|Title||Genomic Flatlining in the Endangered Island Fox.|
|Publication Type||Journal Article|
|Year of Publication||2016|
|Authors||Robinson, JA, Del Vecchyo, DOrtega-, Fan, Z, Kim, BY, vonHoldt, BM, Marsden, CD, Lohmueller, KE, Wayne, RK|
|Date Published||2016 May 09|
|Keywords||Animals, California, Demography, Endangered Species, Foxes, Genetic Variation, Genomics, Genotype, Islands|

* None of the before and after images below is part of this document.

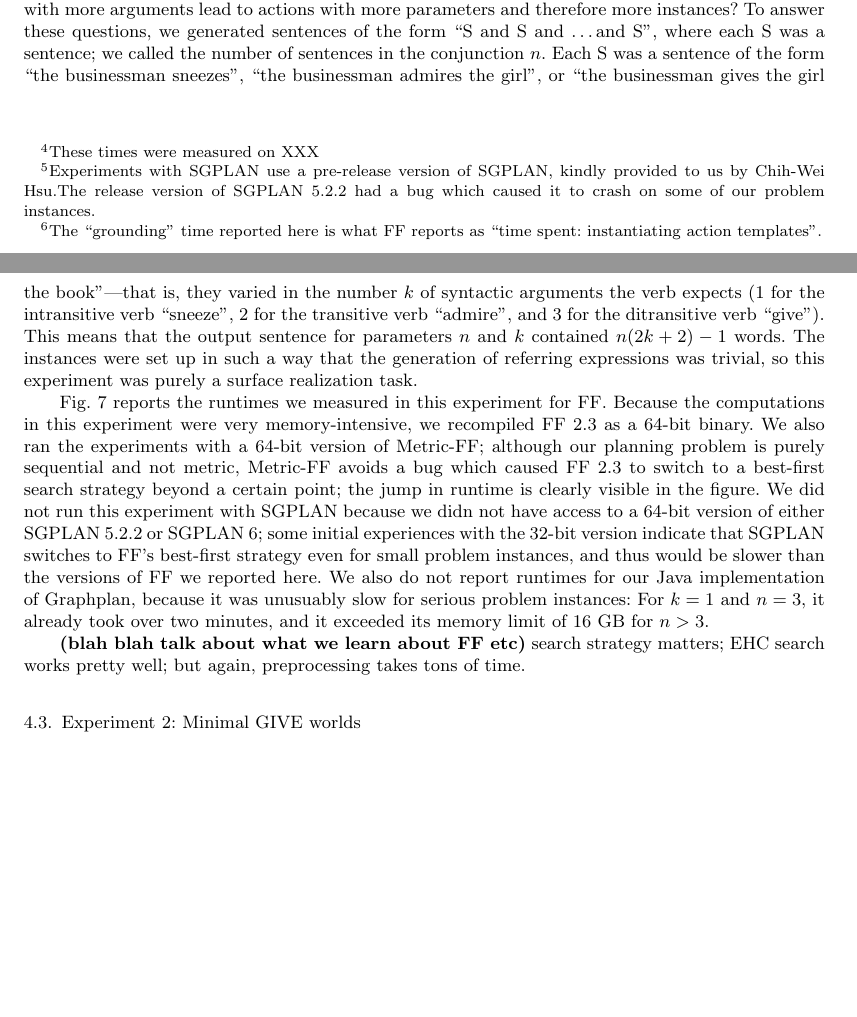
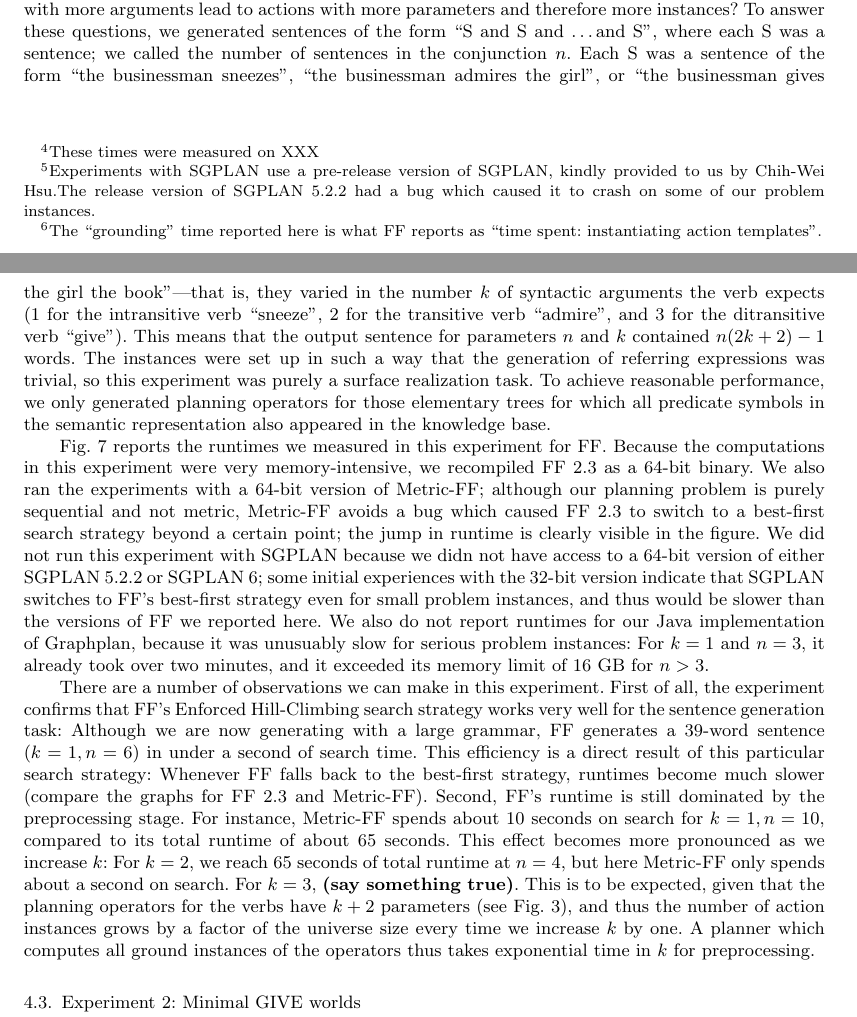
Before and after one commit to coli-saar/crisp-nlg, a LaTeX document (Papers/ci-spark/manuscript.tex, which reads Papers/ci-spark/experiments.tex): two parts of pages 6 and 7 of 19, joined at a grey line, cut so that both start at the same text, the shorter picture padded with empty space. Compiled offline with pdfLaTeX; a LaTeX package or settings file that is missing is left out.

Commit message:
mostly done with new experiment

```diff
--- a/Papers/ci-spark/experiments.tex
+++ b/Papers/ci-spark/experiments.tex
@@ -151,7 +151,10 @@ and 3 for the ditransitive verb ``give''). This means that the output
 sentence for parameters $n$ and $k$ contained $n(2k+2)-1$ words. The
 instances were set up in such a way that the generation of referring
 expressions was trivial, so this experiment was purely a surface
-realization task.
+realization task. To achieve reasonable performance, we only generated
+planning operators for those elementary trees for which all predicate
+symbols in the semantic representation also appeared in the knowledge
+base.
 
 \begin{figure}
   \centering
@@ -180,10 +183,26 @@ problem instances: For $k=1$ and $n=3$, it already took over two
 minutes, and it exceeded its memory limit of 16 GB for
 $n>3$.
 
-\todo{blah blah talk about what we learn about FF etc}
-search strategy matters; EHC search works pretty well; but again,
-preprocessing takes tons of time.
-
+There are a number of observations we can make in this
+experiment. First of all, the experiment confirms that FF's Enforced
+Hill-Climbing search strategy works very well for the sentence
+generation task: Although we are now generating with a large grammar,
+FF generates a 39-word sentence ($k=1,n=6$) in under a second of
+search time. This efficiency is a direct result of this particular
+search strategy: Whenever FF falls back to the best-first strategy,
+runtimes become much slower (compare the graphs for FF 2.3 and
+Metric-FF). Second, FF's runtime is still dominated by the
+preprocessing stage. For instance, Metric-FF spends about 10 seconds
+on search for $k=1,n=10$, compared to its total runtime of about 65
+seconds. This effect becomes more pronounced as we increase $k$: For
+$k=2$, we reach 65 seconds of total runtime at $n=4$, but here
+Metric-FF only spends about a second on search. For $k=3$, \todo{say
+  something true}. This is to be expected, given that the planning
+operators for the verbs have $k+2$ parameters (see
+Fig.~\ref{fig:white-rabbit-as-planning}), and thus the number of
+action instances grows by a factor of the universe size every time we
+increase $k$ by one. A planner which computes all ground instances of
+the operators thus takes exponential time in $k$ for preprocessing.
 
 
 
```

Genetic studies of rare and endangered species often focus on defining and preserving genetically distinct populations, especially those having unique adaptations [1, 2]. Much less attention is directed at understanding the landscape of deleterious variation, an insidious consequence of geographic isolation and the inefficiency of natural selection to eliminate harmful variants in small populations [3-5]. With population sizes of many vertebrates decreasing and isolation increasing through habitat fragmentation and loss, understanding the extent and nature of deleterious variation in small populations is essential for predicting and enhancing population persistence. The Channel Island fox (Urocyon littoralis) is a dwarfed species that inhabits six of California's Channel Islands and is derived from the mainland gray fox (U. cinereoargenteus). These isolated island populations have persisted for thousands of years at extremely small population sizes [6, 7] and, consequently, are a model for testing ideas about the accumulation of deleterious variation in small populations under natural conditions. Analysis of complete genome sequence data from island foxes shows a dramatic decrease in genome-wide variation and a sharp increase in the homozygosity of deleterious variants. The San Nicolas Island population has a near absence of variation, demonstrating a unique genetic flatlining that is punctuated by heterozygosity hotspots, enriched for olfactory receptor genes and other genes with high levels of ancestral variation. These findings question the generality of the small-population paradigm that maintains substantial genetic variation is necessary for short- and long-term persistence.
|Alternate Journal||Curr. Biol.|